Algebraic fractions are fractions that have variables in them. For example, (x + 1)/(x - 2) is an algebraic fraction because it has the variable x in the numerator and denominator.

To work with algebraic fractions, we need to follow the same rules as regular fractions. We can add, subtract, multiply, and divide them, but we need to find a common denominator first. The common denominator is the same as the LCM of the denominators, which is the smallest number that both denominators can be divided into evenly.

For example, let's say we want to add the fractions (x + 1)/(x - 2) and (2x)/(x - 2). To do this, we need to find a common denominator. The denominator of the first fraction is (x - 2), and the denominator of the second fraction is also (x - 2), so we don't need to do anything. The common denominator is (x - 2).

Now, we can add the two fractions by adding their numerators and putting the result over the common denominator:

[(x + 1) + 2x]/(x - 2) = (3x + 1)/(x - 2)
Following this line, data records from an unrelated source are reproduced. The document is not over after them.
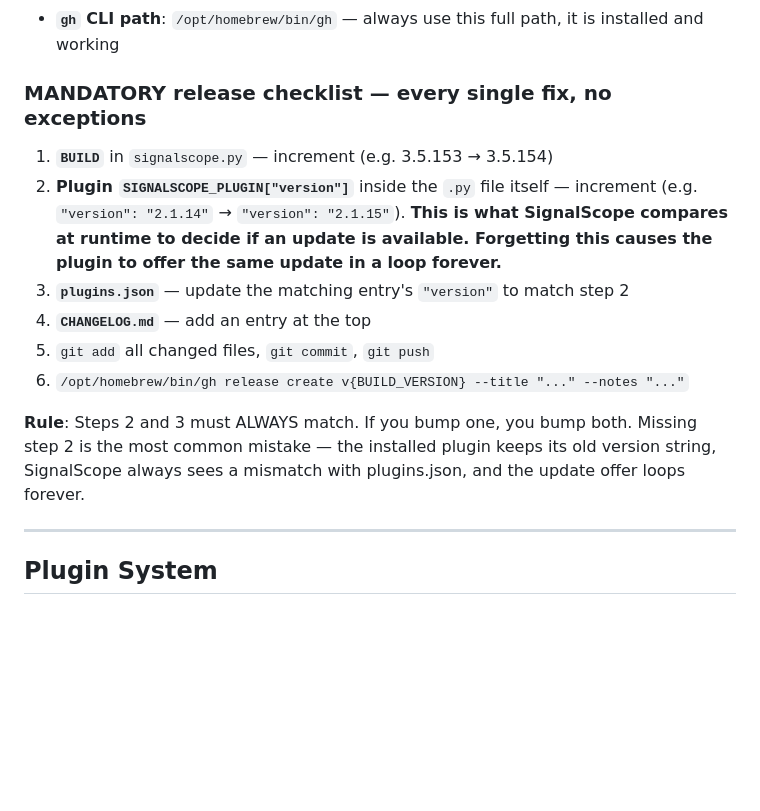
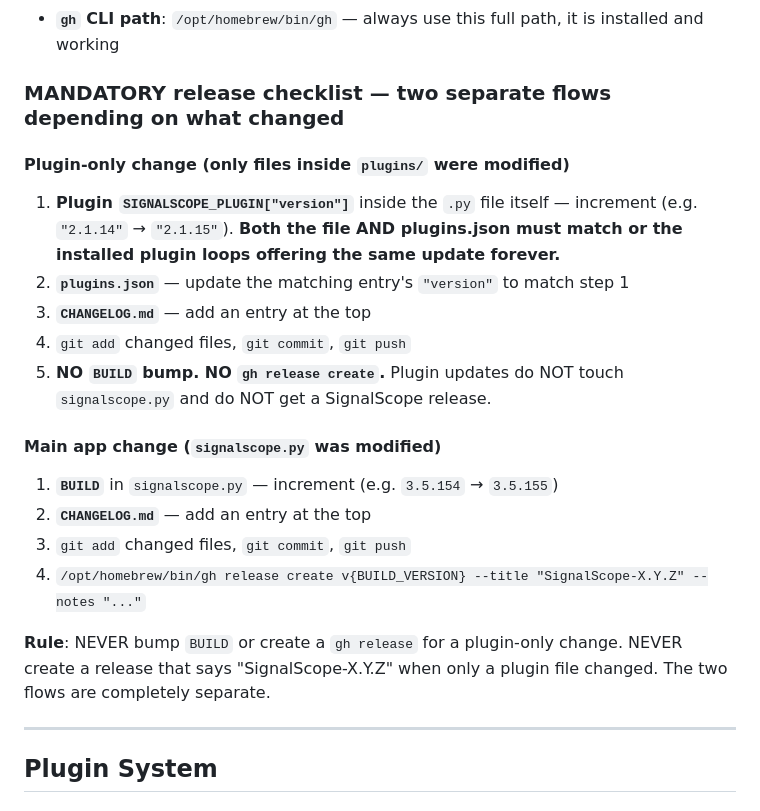
Before and after one commit to itconor/SignalScope, a Markdown page: CLAUDE.md, the part around the change. GitHub-like rendering; blank space fills up the shorter version.

Commit message:
Document plugin-only vs main-app release flows in CLAUDE.md
Plugin changes: bump plugin version + plugins.json only. No BUILD bump,
no gh release. Main app changes: bump BUILD + gh release. Never mix.

Co-Authored-By: Claude Sonnet 4.6 <noreply@anthropic.com>

```diff
--- a/CLAUDE.md
+++ b/CLAUDE.md
@@ -8,16 +8,22 @@ SignalScope is a broadcast signal intelligence platform. Single Python file (`si
 - **Update this file** at the end of any session where bugs are fixed, architecture is discovered, or features are added.
 - **`gh` CLI path**: `/opt/homebrew/bin/gh` — always use this full path, it is installed and working
 
-### MANDATORY release checklist — every single fix, no exceptions
+### MANDATORY release checklist — two separate flows depending on what changed
 
-1. **`BUILD`** in `signalscope.py` — increment (e.g. 3.5.153 → 3.5.154)
-2. **Plugin `SIGNALSCOPE_PLUGIN["version"]`** inside the `.py` file itself — increment (e.g. `"version": "2.1.14"` → `"version": "2.1.15"`). **This is what SignalScope compares at runtime to decide if an update is available. Forgetting this causes the plugin to offer the same update in a loop forever.**
-3. **`plugins.json`** — update the matching entry's `"version"` to match step 2
-4. **`CHANGELOG.md`** — add an entry at the top
-5. `git add` all changed files, `git commit`, `git push`
-6. `/opt/homebrew/bin/gh release create v{BUILD_VERSION} --title "..." --notes "..."`
+#### Plugin-only change (only files inside `plugins/` were modified)
+1. **Plugin `SIGNALSCOPE_PLUGIN["version"]`** inside the `.py` file itself — increment (e.g. `"2.1.14"` → `"2.1.15"`). **Both the file AND plugins.json must match or the installed plugin loops offering the same update forever.**
+2. **`plugins.json`** — update the matching entry's `"version"` to match step 1
+3. **`CHANGELOG.md`** — add an entry at the top
+4. `git add` changed files, `git commit`, `git push`
+5. **NO `BUILD` bump. NO `gh release create`.** Plugin updates do NOT touch `signalscope.py` and do NOT get a SignalScope release.
 
-**Rule**: Steps 2 and 3 must ALWAYS match. If you bump one, you bump both. Missing step 2 is the most common mistake — the installed plugin keeps its old version string, SignalScope always sees a mismatch with plugins.json, and the update offer loops forever.
+#### Main app change (`signalscope.py` was modified)
+1. **`BUILD`** in `signalscope.py` — increment (e.g. `3.5.154` → `3.5.155`)
+2. **`CHANGELOG.md`** — add an entry at the top
+3. `git add` changed files, `git commit`, `git push`
+4. `/opt/homebrew/bin/gh release create v{BUILD_VERSION} --title "SignalScope-X.Y.Z" --notes "..."`
+
+**Rule**: NEVER bump `BUILD` or create a `gh release` for a plugin-only change. NEVER create a release that says "SignalScope-X.Y.Z" when only a plugin file changed. The two flows are completely separate.
 
 ---
 
```
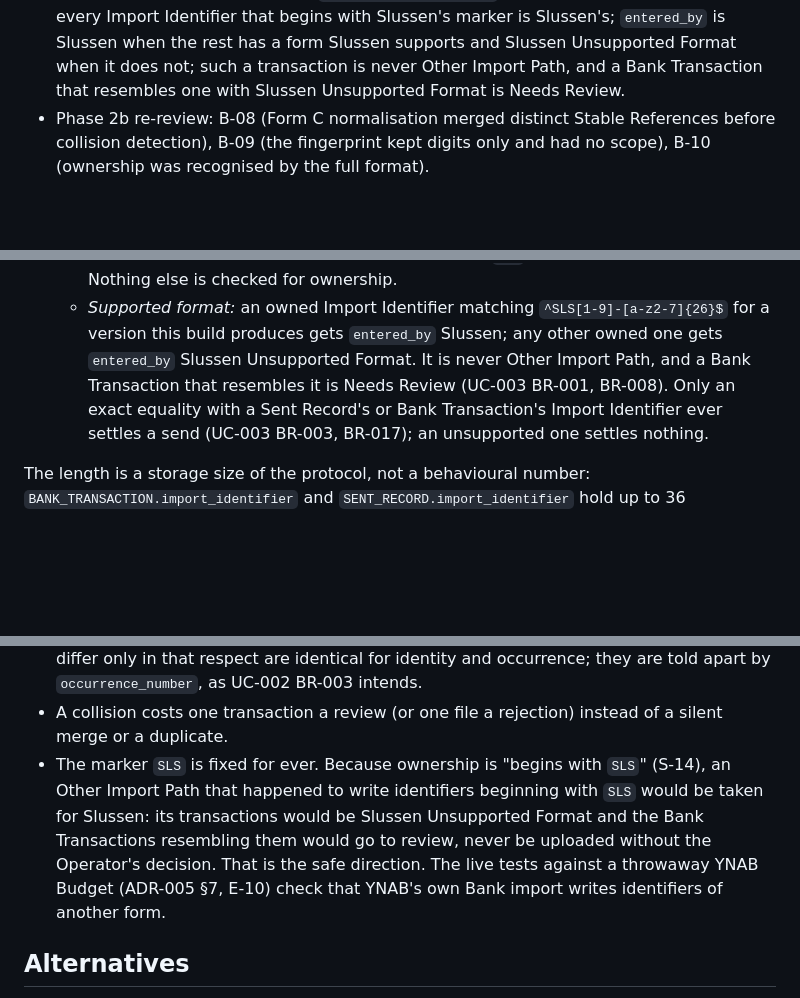
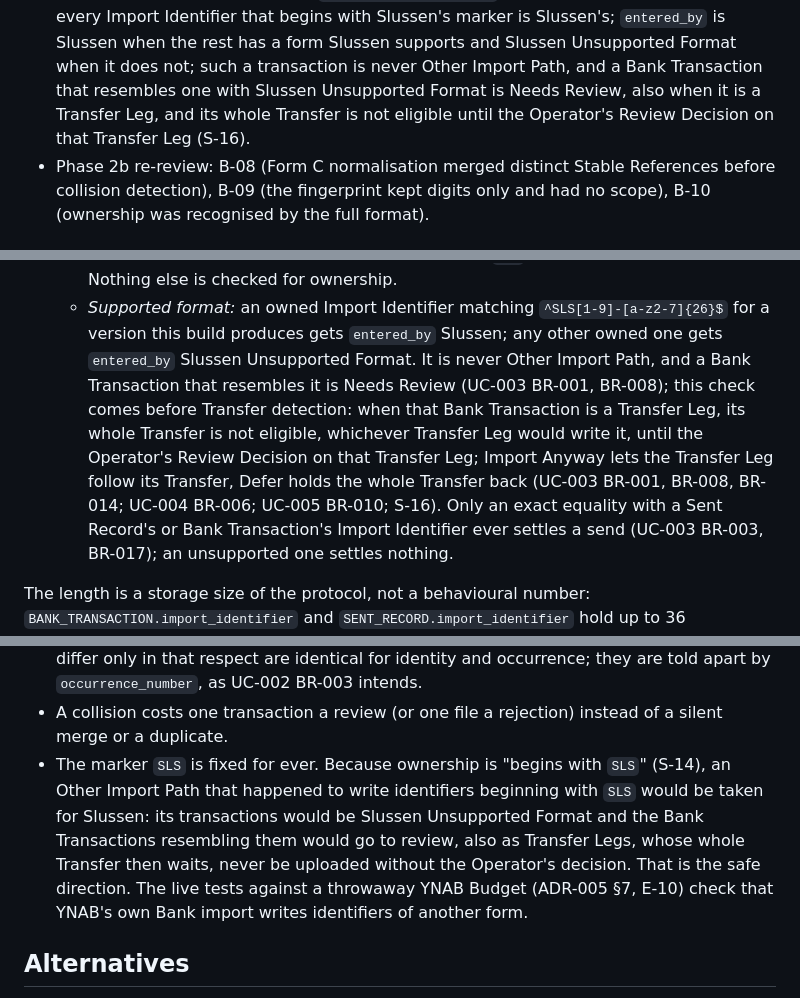
Before and after one commit to flylasse/slussen, a Markdown page: docs/adr/ADR-008-import-identifier-protocol.md, 3 parts joined by grey strips. Rendered like a GitHub page; blank space fills up the shorter version.

```diff
--- a/docs/adr/ADR-008-import-identifier-protocol.md
+++ b/docs/adr/ADR-008-import-identifier-protocol.md
@@ -42,7 +42,8 @@ change. Such a decision needs its own record, which ADR-001 (contracts) and ADR-
 - UC-003 BR-001, BR-008 and the `BUDGET_APP_TRANSACTION` constraints (changed by S-14): every Import Identifier that
   begins with Slussen's marker is Slussen's; `entered_by` is Slussen when the rest has a form Slussen supports and
   Slussen Unsupported Format when it does not; such a transaction is never Other Import Path, and a Bank Transaction
-  that resembles one with Slussen Unsupported Format is Needs Review.
+  that resembles one with Slussen Unsupported Format is Needs Review, also when it is a Transfer Leg, and its whole
+  Transfer is not eligible until the Operator's Review Decision on that Transfer Leg (S-16).
 - Phase 2b re-review: B-08 (Form C normalisation merged distinct Stable References before collision detection),
   B-09 (the fingerprint kept digits only and had no scope), B-10 (ownership was recognised by the full format).
 
@@ -66,7 +67,7 @@ SLS1-<26 characters from the alphabet a-z and 2-7>
     checked for ownership.
   - *Supported format:* an owned Import Identifier matching `^SLS[1-9]-[a-z2-7]{26}$` for a version this build
     produces gets `entered_by` Slussen; any other owned one gets `entered_by` Slussen Unsupported Format. It is never
-    Other Import Path, and a Bank Transaction that resembles it is Needs Review (UC-003 BR-001, BR-008). Only an exact
+    Other Import Path, and a Bank Transaction that resembles it is Needs Review (UC-003 BR-001, BR-008); this check comes before Transfer detection: when that Bank Transaction is a Transfer Leg, its whole Transfer is not eligible, whichever Transfer Leg would write it, until the Operator's Review Decision on that Transfer Leg; Import Anyway lets the Transfer Leg follow its Transfer, Defer holds the whole Transfer back (UC-003 BR-001, BR-008, BR-014; UC-004 BR-006; UC-005 BR-010; S-16). Only an exact
     equality with a Sent Record's or Bank Transaction's Import Identifier ever settles a send (UC-003 BR-003, BR-017);
     an unsupported one settles nothing.
 
@@ -256,8 +257,8 @@ field(the Bank's reference as the Data Provider delivers it, empty when it names
 - A collision costs one transaction a review (or one file a rejection) instead of a silent merge or a duplicate.
 - The marker `SLS` is fixed for ever. Because ownership is "begins with `SLS`" (S-14), an Other Import Path that
   happened to write identifiers beginning with `SLS` would be taken for Slussen: its transactions would be Slussen
-  Unsupported Format and the Bank Transactions resembling them would go to review, never be uploaded without the
-  Operator's decision. That is the safe direction. The live tests against a throwaway YNAB Budget (ADR-005 §7, E-10) check that YNAB's own
+  Unsupported Format and the Bank Transactions resembling them would go to review, also as Transfer Legs, whose whole
+  Transfer then waits, never be uploaded without the Operator's decision. That is the safe direction. The live tests against a throwaway YNAB Budget (ADR-005 §7, E-10) check that YNAB's own
   Bank import writes identifiers of another form.
 
 ## Alternatives
```
Also changed, not shown: other parts of docs/adr/ADR-008-import-identifier-protocol.md (+2 -0 lines), docs/adr/ADR-001-module-boundaries.md (+7 -3 lines), docs/adr/ADR-007-operation-coordinator-and-upload-protocol.md (+7 -1 lines).
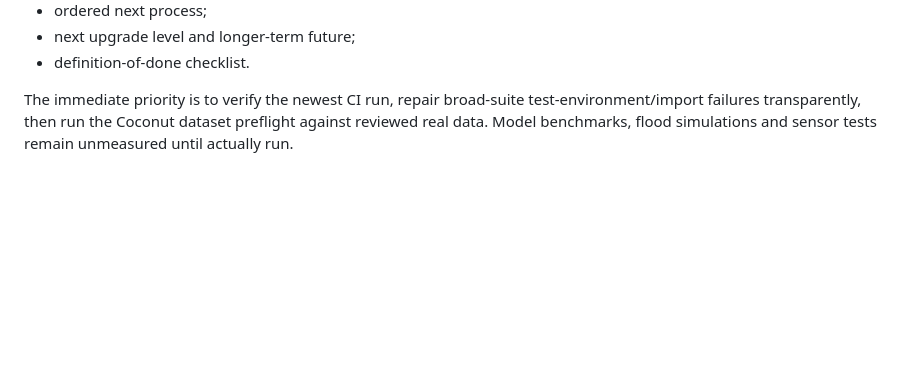
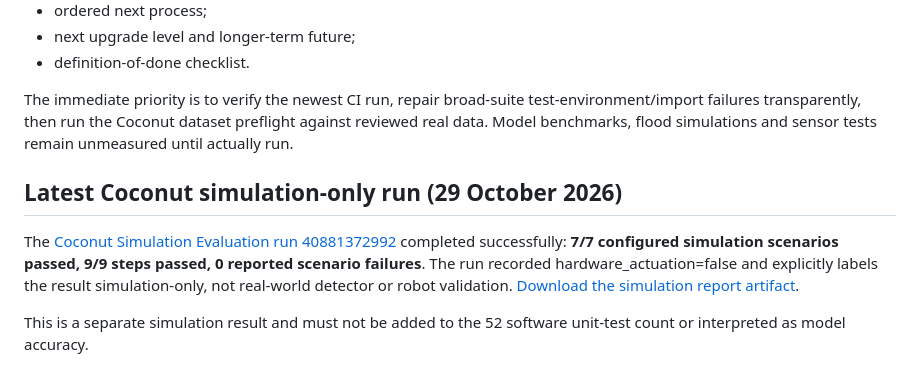
Before and after one commit to Pui89/Pui89.github.io, a Markdown page: PUI89_QUALITY_DASHBOARD.md, the part around the change. Drawn GitHub-style; blank space fills up the shorter version.

Commit message:
Add verified Coconut simulation run to dashboard

```diff
--- a/PUI89_QUALITY_DASHBOARD.md
+++ b/PUI89_QUALITY_DASHBOARD.md
@@ -109,3 +109,10 @@ See the [PUI89 Master Roadmap](PUI89_MASTER_ROADMAP.md) for each project's:
 - definition-of-done checklist.
 
 The immediate priority is to verify the newest CI run, repair broad-suite test-environment/import failures transparently, then run the Coconut dataset preflight against reviewed real data. Model benchmarks, flood simulations and sensor tests remain unmeasured until actually run.
+
+
+## Latest Coconut simulation-only run (29 October 2026)
+
+The [Coconut Simulation Evaluation run 40881372992](https://github.com/Pui89/Coconut-Harvest-AI/actions/runs/40881372992) completed successfully: **7/7 configured simulation scenarios passed, 9/9 steps passed, 0 reported scenario failures**. The run recorded hardware_actuation=false and explicitly labels the result simulation-only, not real-world detector or robot validation. [Download the simulation report artifact](https://github.com/Pui89/Coconut-Harvest-AI/actions/runs/40881372992/artifacts/12901050654).
+
+This is a separate simulation result and must not be added to the 52 software unit-test count or interpreted as model accuracy.
```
So, that's the basic idea of algebraic fractions. They are fractions that have variables in them, and we can add, subtract, multiply, and divide them by finding a common denominator.